THE shortage of skilled workers and the possibility of a new university within the region will be high on the agenda for the Namoi Unlimited Joint Organisation (JO) in Canberra on Monday.
Representatives and general managers from the JO’s five member councils will look to outline strategic priorities for the region over the next three years, and advocate for further funding and support from the government.
Gunnedah mayor and JO chairman Jamie Chaffey said the trip will be a showcase of how hard the collective councils have been working for the region.
“This is an important trip to highlight our collective needs,” Cr Chaffey said.
“We’ll be talking about ways to address skills shortages, including the potential for a university in the Namoi region.
“This trip is a show of strength and signifies the serious commitment member councils have made to work together on ambitious projects for the region.”
The advocacy trip will involve 10 briefings and include meetings with Minister for Education Dan Tehan, Special Drought Envoy Barnaby Joyce and Deputy Prime Minister Michael McCormack.
The possibility of a new university based within the region will also be put forward by representatives during the visit.
“We feel a potential university would have may long term benefits for our region,” Cr Chaffey said.
“A lot of concerns such as young people leaving the region and high unemployment levels would be resolved via this avenue.”
Cr Chaffey said the region’s drought conditions will also be discussed during the visit.
“From what I am hearing this is possibly the worst drought our shire and possibly our region has ever seen,” he said.

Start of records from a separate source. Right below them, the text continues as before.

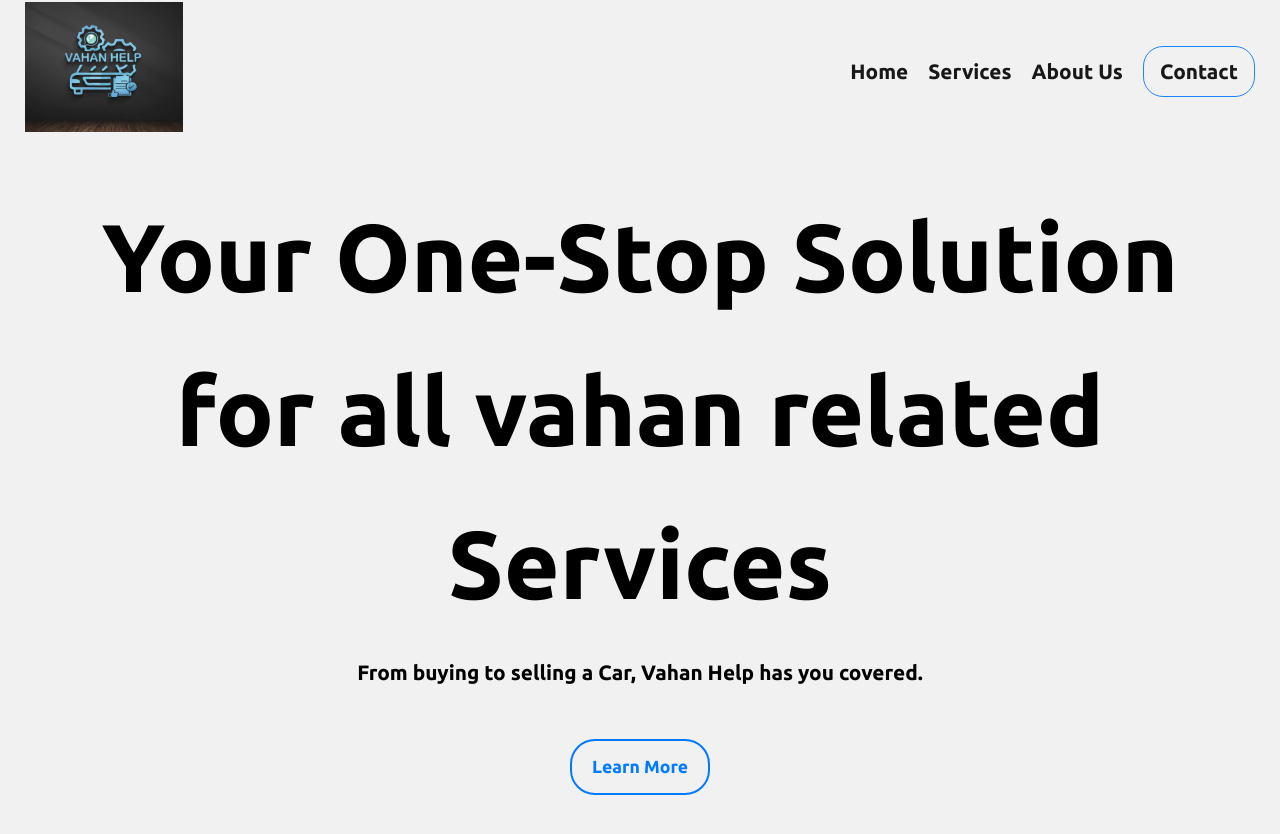
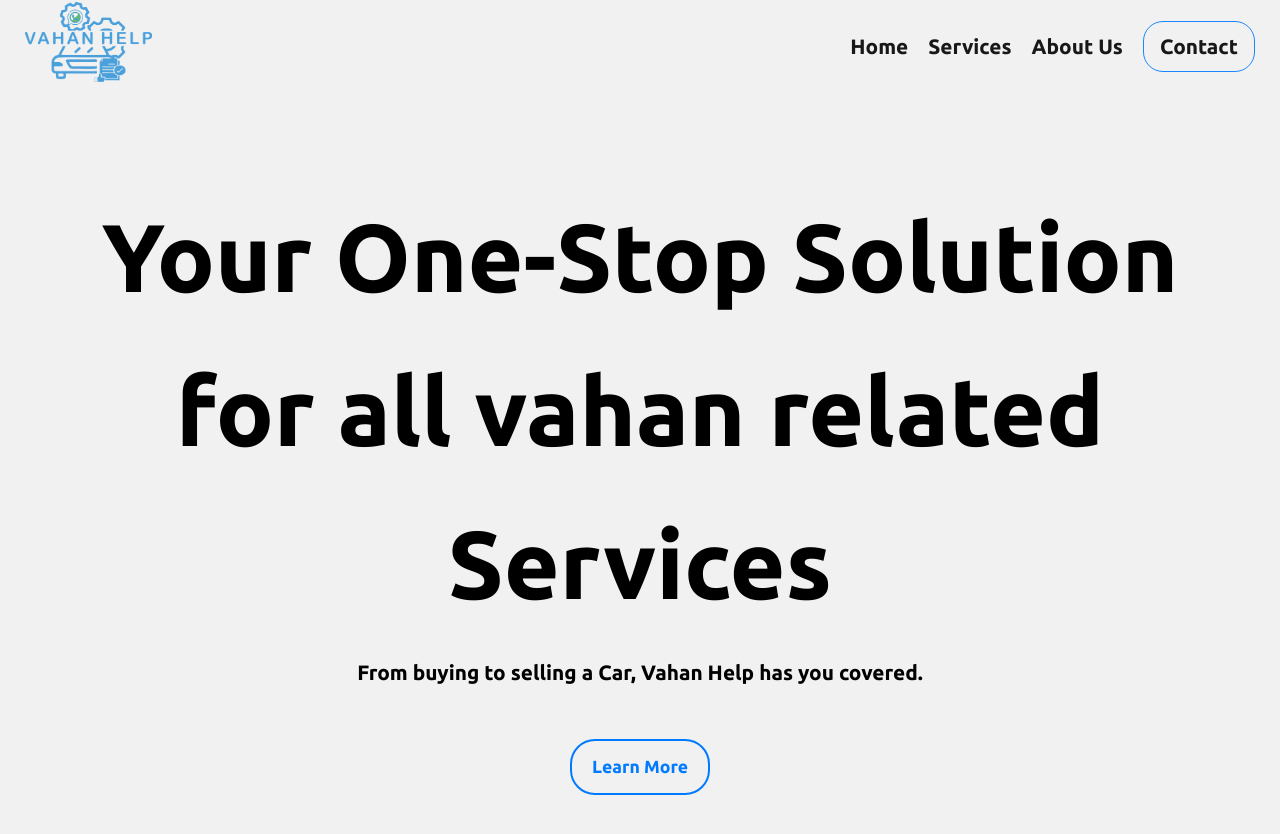
Before and after one commit to vahan-help/vahanhelpm, a website: page index.html in a window 1280 px wide. Shown: the top 834 px of the page. Drawn offline with nearby package versions, Linux system fonts and the light colour scheme.

Commit message:
updating

```diff
--- a/index.html
+++ b/index.html
@@ -18,7 +18,7 @@
     <div class="main">
         <div class="nav">
             <div class="left">
-                <img src="./images/fl.jpeg">
+                <img src="./images/2DPNG.png">
             </div>
             <button class="hamburger">☰</button>
             <div class="right">
@@ -217,7 +217,7 @@
         <div class="footer-col">
            <div class="items">
             <h4>About Us</h4>
-            <img src="./images/fl.jpeg">
+            <img src="./images/2DPNG.png">
            </div>
            <p>
             Vahan Help is your one-stop solution for all car-related services. From maintenance and RTO tasks to insurance, finance, and parts, we handle it all with expertise and care. Trust Vahan Help to keep your vehicle running smoothly and legally compliant.
--- a/script.js
+++ b/script.js
@@ -1,5 +1,4 @@
 document.addEventListener('DOMContentLoaded', () => {
-    // Function to split text into spans
     function breaktext() {
         var h1 = document.querySelector(".head h1");
         var h1text = h1.textContent;
@@ -11,6 +10,7 @@
         });
         h1.innerHTML = clutter;
     }
+
     breaktext();
 
     gsap.from("h1 span", {
@@ -44,10 +44,7 @@
         this.pause();
     });
 
-    // Check if viewport width is below the mobile breakpoint
     const isMobile = window.innerWidth <= 768;
-
-    // ScrollTrigger for the left image and services page
     if (!isMobile) {
         gsap.registerPlugin(ScrollTrigger);
 
@@ -106,6 +103,11 @@
     const totalSlides = slides.length;
     let currentIndex = 0;
 
+    function updateSlider() {
+        const slideWidth = slides[0].clientWidth;
+        container.style.transform = `translateX(-${currentIndex * slideWidth}px)`;
+    }
+
     document.getElementById('next').addEventListener('click', () => {
         if (currentIndex < totalSlides - 1) {
             currentIndex++;
@@ -124,10 +126,11 @@
         updateSlider();
     });
 
+    updateSlider();
+
     const scriptURL = 'https://script.google.com/macros/s/AKfycbw0L7ZhfoXii1ufpHHLnGg2FFIuFnr25e-vR7C2zMinvi-NPCUpa0LsLAIKtZc5X1mM/exec';
     const form = document.getElementById('contactForm');
 
-    // Ensure form exists
     if (form) {
         form.addEventListener('submit', e => {
             e.preventDefault();
@@ -139,5 +142,4 @@
     } else {
         console.error('Form not found!');
     }
-
 });
--- a/style.css
+++ b/style.css
@@ -17,11 +17,9 @@
     background-color: #F1F1F1;
     color: #333;
 }
-/* Navigation Styles */
 .nav .left img{
-    height: 130px;
+    height: 80px;
 }
-
 .nav {
     display: flex;
     justify-content: space-between;
@@ -37,18 +35,15 @@
     z-index: 999;
     opacity: 0.9; /* Slightly increased opacity for better visibility */
 }
-
 .nav .left {
     font-size: 1.2em;
     font-weight: bold;
     color: #333;
 }
-
 .nav .right {
     display: flex;
     align-items: center;
 }
-
 .nav .right a {
     color: black;
     text-decoration: none;
@@ -56,12 +51,10 @@
     font-size: 1.3em;
     transition: color 0.3s ease, text-decoration 0.3s ease;
 }
-
 .nav .right a:hover {
     text-decoration: underline;
     color: black;
 }
-
 .nav .contButton {
     border: 1px solid #007bff;
     border-radius: 20px;
@@ -74,7 +67,6 @@
     transition: background-color 0.3s ease;
     color: black;
 }
-
 .nav .contButton:hover {
     background-color: #007bff;
     color: white;
```
Also changed, not shown: images/2DPNG.png (added).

“There is a lot to learn from this drought and we want to be involved in ensuring that when drought conditions come around again the government is prepared, and understands what works, and what doesn’t.”